Date: June 1, 2003
Creator: Bertsch, Paul M.; Sowder, Andrew & Jackson, Brian
Partner: UNT Libraries Government Documents Department

Mineral Surface Processes Responsible for the Decreased Retardation or Enhanced Mobilization of {sub 137}Cs from HLW Tank Discharges

Description: Experimental research will determine how the sorption chemistry of Cs on Hanford vadose zone sediments changes after contact with solutions characteristic of high-level tank wastes (HLW). Our central hypothesis is that the high ionic-strength of tank wastes (i.e., > 5 mol/L NaNO3) will suppress all surface-exchange reactions of Cs, except those to the highly selective frayed edge sites (FES) of the micaceous fraction.
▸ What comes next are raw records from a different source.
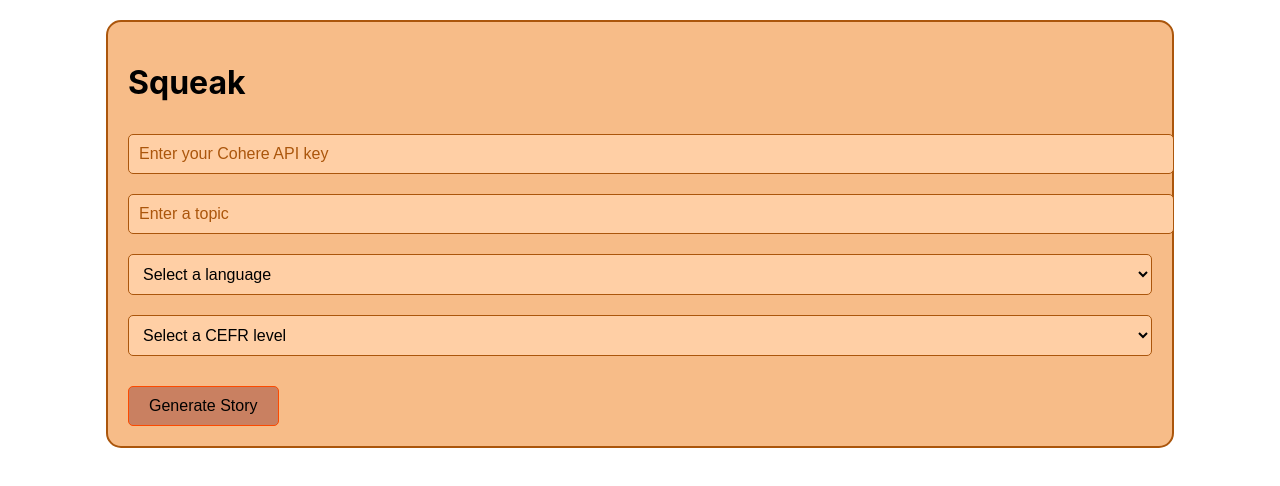
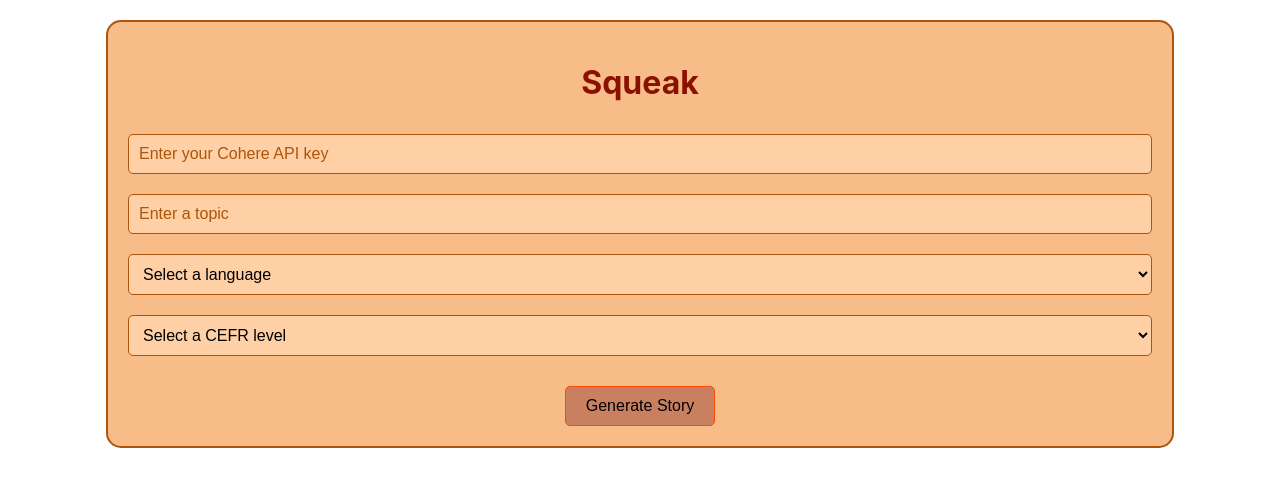
Before and after one commit to squeak-today/squeak, a React (Create React App) app: page / in a window 1280 px wide. Shown: the top 486 px of the page. Built offline with nearby package versions, Linux system fonts and the light colour scheme.

Commit message:
centering elements

```diff
--- a/src/App.js
+++ b/src/App.js
@@ -13,6 +13,17 @@ const StyledBox = styled.div`
 	background-color: #f7bc88; // fill color
 `;
 
+const Title = styled.h1`
+	text-align: center;
+	color: #8a1000; // Match the theme color
+`;
+
+const ButtonContainer = styled.div`
+	display: flex;
+	justify-content: center; // Center the button horizontally
+	margin-top: 0px;
+`;
+
 const GenerateButton = styled.button`
 	padding: 10px 20px;
 	margin-top: 20px;
@@ -26,6 +37,17 @@ const GenerateButton = styled.button`
 	background-color: #c98061; // Lighter shade when disabled
 	cursor: not-allowed;
 	}
+`;
+
+const StoryContainer = styled.div`
+	margin-top: 20px;
+	text-align: left; // Ensure the story text itself is left-aligned
+`;
+
+// Centered story title
+const StoryTitle = styled.h2`
+	text-align: center; // Center the story title
+	color: #8a1000; // Optional: Match the theme color
 `;
 
 const StoryText = styled.div`
@@ -51,6 +73,7 @@ const InputField = styled.input`
 	border-color: #FC4A00; // Focus state border color
 	outline: none;
 	}
+	box-sizing:border-box;
 `;
 
 // Styled select field component
@@ -67,6 +90,7 @@ const SelectField = styled.select`
 	border-color: #FC4A00; // Focus state border color
 	outline: none;
 	}
+	box-sizing:border-box;
 `;
 
 function App() {
@@ -95,7 +119,7 @@ function App() {
 
 	return (
     	<StyledBox>
-			<h1>Squeak</h1>
+			<Title>Squeak</Title>
 
 			<InputField
 				type="text"
@@ -114,6 +138,7 @@ function App() {
 			{/* Dropdown for language selection */}
 			<SelectField value={language} onChange={(e) => setLanguage(e.target.value)}>
 				<option value="" disabled>Select a language</option>
+				<option value="English">English</option>
 				<option value="French">French</option>
 				<option value="Spanish">Spanish</option>
 			</SelectField>
@@ -129,15 +154,16 @@ function App() {
 				<option value="C2">C2</option>
 			</SelectField>
 
-
-			<GenerateButton onClick={handleGenerateStory} disabled={!isFormComplete || loading}>
-				{loading ? 'Generating Story...' : 'Generate Story'}
-			</GenerateButton>
+			<ButtonContainer>
+				<GenerateButton onClick={handleGenerateStory} disabled={!isFormComplete || loading}>
+					{loading ? 'Generating Story...' : 'Generate Story'}
+				</GenerateButton>
+			</ButtonContainer>
 			{story && (
-				<StoryText>
-					<h2>Today's Story</h2>
-					<p>{story}</p>
-				</StoryText>
+				<StoryContainer>
+					<StoryTitle>Generated Story</StoryTitle>
+					<StoryText>{story}</StoryText>
+				</StoryContainer>
 			)}
 		</StyledBox>
 	);
```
We further speculate that the concentrations, ion selectivity, and structural aspects of the FES will change after contact with the harsh chemical conditions of HLW and these changes will be manifest in the macroscopic sorption behavior of Cs. We believe that migration predictions of Cs can be improved substantially if such changes are understood and quantified.
Date: June 1, 2000
Creator: Zachara, John M.; Serne, R. Jeffrey; Ellis, Paul D. & Bertsch, Paul M.
Partner: UNT Libraries Government Documents Department